Food Safety
Australian State and Territory food legislation applies the Australia New Zealand Food Standards Code for the purpose of ensuring food for sale is safe and suitable for human consumption throughout the respective jurisdiction at all times. Food businesses across the food processing, retail, hospitality, health, community services, and transport and distribution sectors are accountable for ensuring that all food is prepared, stored and distributed in a safe and hygienic manner that prevents the public from food poisoning and the spread of diseases. It is incumbent upon such businesses to therefore have suitably qualified employees with competencies in safe food handling, and following and implementing food safety procedures and programs.


Emergency Procedures
Responsibility for planning and taking actions to prevent, prepare for, respond to or recover from emergencies and critical incidents rests heavily on employers. Australian Standard 3745-2002 details the mandate for developing, communicating and implementing Emergency Management Plans and Procedures for the safety of people in buildings, structure or workplaces during emergencies. Such emergency planning needs to be supplemented with the appropriate training of individuals in order for these plans and procedures to be implemented correctly and with confidence.


Construction White Card
The National Standard for Construction Work [NOHSC:1016 (2005)] aims to protect persons from the hazards associated with construction work. It details the types of induction training, including General Induction training, that is needed to provide construction workers with an awareness and understanding of common hazards on construction sites and how they should be managed.
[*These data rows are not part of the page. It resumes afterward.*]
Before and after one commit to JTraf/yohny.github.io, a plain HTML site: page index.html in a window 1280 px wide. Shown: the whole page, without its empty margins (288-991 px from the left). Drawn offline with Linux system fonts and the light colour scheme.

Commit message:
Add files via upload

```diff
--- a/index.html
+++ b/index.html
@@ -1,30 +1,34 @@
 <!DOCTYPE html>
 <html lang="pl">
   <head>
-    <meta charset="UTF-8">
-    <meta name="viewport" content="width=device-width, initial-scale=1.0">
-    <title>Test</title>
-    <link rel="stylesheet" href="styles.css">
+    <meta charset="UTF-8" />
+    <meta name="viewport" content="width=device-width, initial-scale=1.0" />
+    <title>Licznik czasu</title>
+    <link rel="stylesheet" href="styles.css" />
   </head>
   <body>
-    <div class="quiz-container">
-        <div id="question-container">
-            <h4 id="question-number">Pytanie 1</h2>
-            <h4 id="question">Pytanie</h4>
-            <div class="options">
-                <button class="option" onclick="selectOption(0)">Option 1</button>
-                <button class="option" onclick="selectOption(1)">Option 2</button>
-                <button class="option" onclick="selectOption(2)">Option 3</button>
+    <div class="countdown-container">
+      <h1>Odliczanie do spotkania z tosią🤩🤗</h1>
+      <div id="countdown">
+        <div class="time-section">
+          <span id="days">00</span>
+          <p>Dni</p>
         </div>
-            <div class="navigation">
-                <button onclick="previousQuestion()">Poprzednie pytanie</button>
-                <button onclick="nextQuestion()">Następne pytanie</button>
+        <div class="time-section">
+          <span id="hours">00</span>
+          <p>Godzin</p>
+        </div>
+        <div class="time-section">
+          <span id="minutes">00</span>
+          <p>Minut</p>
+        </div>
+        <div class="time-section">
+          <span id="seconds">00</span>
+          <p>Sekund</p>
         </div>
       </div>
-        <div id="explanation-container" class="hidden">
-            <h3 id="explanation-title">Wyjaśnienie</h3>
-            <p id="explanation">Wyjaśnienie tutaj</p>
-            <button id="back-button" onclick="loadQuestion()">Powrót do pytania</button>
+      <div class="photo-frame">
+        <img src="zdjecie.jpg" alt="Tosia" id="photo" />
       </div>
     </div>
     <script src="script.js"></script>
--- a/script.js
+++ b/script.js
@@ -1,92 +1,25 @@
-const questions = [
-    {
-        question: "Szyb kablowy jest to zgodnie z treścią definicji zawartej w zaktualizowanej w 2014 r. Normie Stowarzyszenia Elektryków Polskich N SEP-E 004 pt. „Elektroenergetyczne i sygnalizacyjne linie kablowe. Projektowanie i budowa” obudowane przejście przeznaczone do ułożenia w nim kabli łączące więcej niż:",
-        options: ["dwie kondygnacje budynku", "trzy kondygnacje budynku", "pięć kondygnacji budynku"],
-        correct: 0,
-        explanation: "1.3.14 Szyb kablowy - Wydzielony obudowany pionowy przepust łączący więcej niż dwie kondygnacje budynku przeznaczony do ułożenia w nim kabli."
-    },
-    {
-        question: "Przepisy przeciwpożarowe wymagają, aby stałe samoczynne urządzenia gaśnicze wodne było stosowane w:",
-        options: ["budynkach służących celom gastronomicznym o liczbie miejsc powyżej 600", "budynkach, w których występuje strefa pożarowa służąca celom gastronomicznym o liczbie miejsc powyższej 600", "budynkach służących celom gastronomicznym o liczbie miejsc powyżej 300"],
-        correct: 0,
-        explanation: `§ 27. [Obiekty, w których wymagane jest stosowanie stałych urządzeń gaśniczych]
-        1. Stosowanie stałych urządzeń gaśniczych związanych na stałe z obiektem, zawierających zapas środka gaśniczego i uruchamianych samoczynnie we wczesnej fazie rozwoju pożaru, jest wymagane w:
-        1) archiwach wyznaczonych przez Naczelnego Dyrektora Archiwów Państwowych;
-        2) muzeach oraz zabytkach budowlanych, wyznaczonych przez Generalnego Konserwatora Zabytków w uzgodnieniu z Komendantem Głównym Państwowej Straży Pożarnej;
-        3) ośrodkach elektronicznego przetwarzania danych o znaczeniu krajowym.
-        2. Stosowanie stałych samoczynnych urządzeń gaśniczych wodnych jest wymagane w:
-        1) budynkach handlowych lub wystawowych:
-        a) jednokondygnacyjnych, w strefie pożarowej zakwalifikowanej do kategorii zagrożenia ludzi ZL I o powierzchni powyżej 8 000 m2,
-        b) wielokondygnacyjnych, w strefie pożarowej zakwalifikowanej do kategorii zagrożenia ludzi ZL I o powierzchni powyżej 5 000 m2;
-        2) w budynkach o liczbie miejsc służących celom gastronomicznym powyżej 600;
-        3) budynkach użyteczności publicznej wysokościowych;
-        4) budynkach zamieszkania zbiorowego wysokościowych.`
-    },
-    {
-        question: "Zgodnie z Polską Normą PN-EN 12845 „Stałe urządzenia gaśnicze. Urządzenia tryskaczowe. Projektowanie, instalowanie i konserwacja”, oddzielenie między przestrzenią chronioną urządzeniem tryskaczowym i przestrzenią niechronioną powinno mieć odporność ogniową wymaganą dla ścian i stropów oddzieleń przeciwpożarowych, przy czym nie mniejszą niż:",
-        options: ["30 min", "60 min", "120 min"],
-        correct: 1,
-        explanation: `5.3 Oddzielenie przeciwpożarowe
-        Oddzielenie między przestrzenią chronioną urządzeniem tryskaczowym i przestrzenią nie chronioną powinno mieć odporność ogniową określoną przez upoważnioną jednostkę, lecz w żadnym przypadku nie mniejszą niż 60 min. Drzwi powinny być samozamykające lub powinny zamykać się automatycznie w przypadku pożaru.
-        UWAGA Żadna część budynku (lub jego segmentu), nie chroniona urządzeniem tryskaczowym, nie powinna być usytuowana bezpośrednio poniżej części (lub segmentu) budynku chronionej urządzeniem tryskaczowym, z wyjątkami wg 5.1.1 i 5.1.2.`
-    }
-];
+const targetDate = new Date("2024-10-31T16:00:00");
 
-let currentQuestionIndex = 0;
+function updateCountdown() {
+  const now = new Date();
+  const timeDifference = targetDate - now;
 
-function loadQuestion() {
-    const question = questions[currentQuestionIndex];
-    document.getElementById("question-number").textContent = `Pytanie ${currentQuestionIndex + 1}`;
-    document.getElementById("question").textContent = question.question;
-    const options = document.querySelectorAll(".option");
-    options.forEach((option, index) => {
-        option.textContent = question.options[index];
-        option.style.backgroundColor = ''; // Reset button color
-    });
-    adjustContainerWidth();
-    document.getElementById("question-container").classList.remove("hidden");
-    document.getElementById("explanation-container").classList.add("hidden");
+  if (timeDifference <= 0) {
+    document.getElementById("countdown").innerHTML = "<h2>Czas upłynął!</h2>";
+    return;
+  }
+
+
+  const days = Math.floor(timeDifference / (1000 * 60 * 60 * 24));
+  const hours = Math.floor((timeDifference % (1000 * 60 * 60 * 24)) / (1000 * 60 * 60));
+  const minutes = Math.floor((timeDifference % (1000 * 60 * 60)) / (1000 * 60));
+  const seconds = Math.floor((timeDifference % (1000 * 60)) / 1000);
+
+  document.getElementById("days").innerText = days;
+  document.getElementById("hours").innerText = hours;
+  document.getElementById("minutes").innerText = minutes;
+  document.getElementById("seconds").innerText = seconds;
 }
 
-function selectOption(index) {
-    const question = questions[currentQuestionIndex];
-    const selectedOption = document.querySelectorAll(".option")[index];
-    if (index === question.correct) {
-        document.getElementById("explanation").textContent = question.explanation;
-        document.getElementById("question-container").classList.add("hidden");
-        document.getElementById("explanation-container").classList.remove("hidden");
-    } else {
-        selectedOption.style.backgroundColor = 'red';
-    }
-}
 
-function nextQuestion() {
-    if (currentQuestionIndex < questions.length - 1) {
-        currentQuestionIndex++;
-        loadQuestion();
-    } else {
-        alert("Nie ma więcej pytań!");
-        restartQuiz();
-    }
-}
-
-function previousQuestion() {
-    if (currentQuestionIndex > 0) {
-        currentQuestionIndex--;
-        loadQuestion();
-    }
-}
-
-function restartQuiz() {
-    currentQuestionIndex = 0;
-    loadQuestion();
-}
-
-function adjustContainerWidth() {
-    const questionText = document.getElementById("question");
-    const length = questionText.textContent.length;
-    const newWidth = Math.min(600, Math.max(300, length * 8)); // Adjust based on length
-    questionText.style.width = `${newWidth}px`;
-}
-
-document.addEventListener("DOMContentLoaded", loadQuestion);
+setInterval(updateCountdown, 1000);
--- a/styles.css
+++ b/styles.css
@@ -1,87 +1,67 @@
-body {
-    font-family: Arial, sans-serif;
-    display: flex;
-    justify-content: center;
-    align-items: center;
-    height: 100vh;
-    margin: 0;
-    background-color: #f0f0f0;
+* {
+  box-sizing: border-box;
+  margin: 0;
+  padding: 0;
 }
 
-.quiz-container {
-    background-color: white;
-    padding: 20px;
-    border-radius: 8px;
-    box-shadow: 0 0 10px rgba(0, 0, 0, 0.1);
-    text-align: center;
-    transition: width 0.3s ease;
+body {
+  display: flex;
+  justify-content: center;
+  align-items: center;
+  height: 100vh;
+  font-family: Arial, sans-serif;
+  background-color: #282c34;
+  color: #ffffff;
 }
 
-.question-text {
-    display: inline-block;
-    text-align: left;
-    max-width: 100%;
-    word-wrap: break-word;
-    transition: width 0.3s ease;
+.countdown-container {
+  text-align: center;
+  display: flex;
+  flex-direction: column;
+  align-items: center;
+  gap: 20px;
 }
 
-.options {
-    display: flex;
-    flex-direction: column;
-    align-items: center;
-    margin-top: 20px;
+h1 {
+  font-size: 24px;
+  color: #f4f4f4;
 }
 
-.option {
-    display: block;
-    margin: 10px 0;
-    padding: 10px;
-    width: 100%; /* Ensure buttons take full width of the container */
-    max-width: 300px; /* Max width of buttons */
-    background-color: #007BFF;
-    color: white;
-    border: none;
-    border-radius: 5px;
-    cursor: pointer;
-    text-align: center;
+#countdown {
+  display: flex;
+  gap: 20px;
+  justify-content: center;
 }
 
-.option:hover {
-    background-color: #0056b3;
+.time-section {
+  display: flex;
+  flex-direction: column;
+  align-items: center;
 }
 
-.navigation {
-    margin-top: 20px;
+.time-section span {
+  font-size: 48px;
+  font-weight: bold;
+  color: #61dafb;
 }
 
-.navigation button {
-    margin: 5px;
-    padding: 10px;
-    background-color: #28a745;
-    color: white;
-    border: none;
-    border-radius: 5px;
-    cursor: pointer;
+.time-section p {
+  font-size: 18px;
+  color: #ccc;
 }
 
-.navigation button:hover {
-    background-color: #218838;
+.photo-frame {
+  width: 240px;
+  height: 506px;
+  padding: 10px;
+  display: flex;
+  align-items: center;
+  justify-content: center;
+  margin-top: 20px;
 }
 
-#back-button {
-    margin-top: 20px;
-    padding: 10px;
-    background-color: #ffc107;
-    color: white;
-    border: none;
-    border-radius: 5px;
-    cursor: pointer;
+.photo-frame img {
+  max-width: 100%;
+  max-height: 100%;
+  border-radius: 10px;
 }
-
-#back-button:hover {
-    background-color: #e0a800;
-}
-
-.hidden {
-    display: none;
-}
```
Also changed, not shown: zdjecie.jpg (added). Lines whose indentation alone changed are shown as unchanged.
The National Standard, adopted by all State and Territory governments, requires construction workers to complete nationally-recognised unit CPCCOHS1001A (Work Safely in the Construction Industry) as a prerequisite to obtaining a Contruction Induction Card (or White Card) for the purposes of entering upon or accessing a construction site.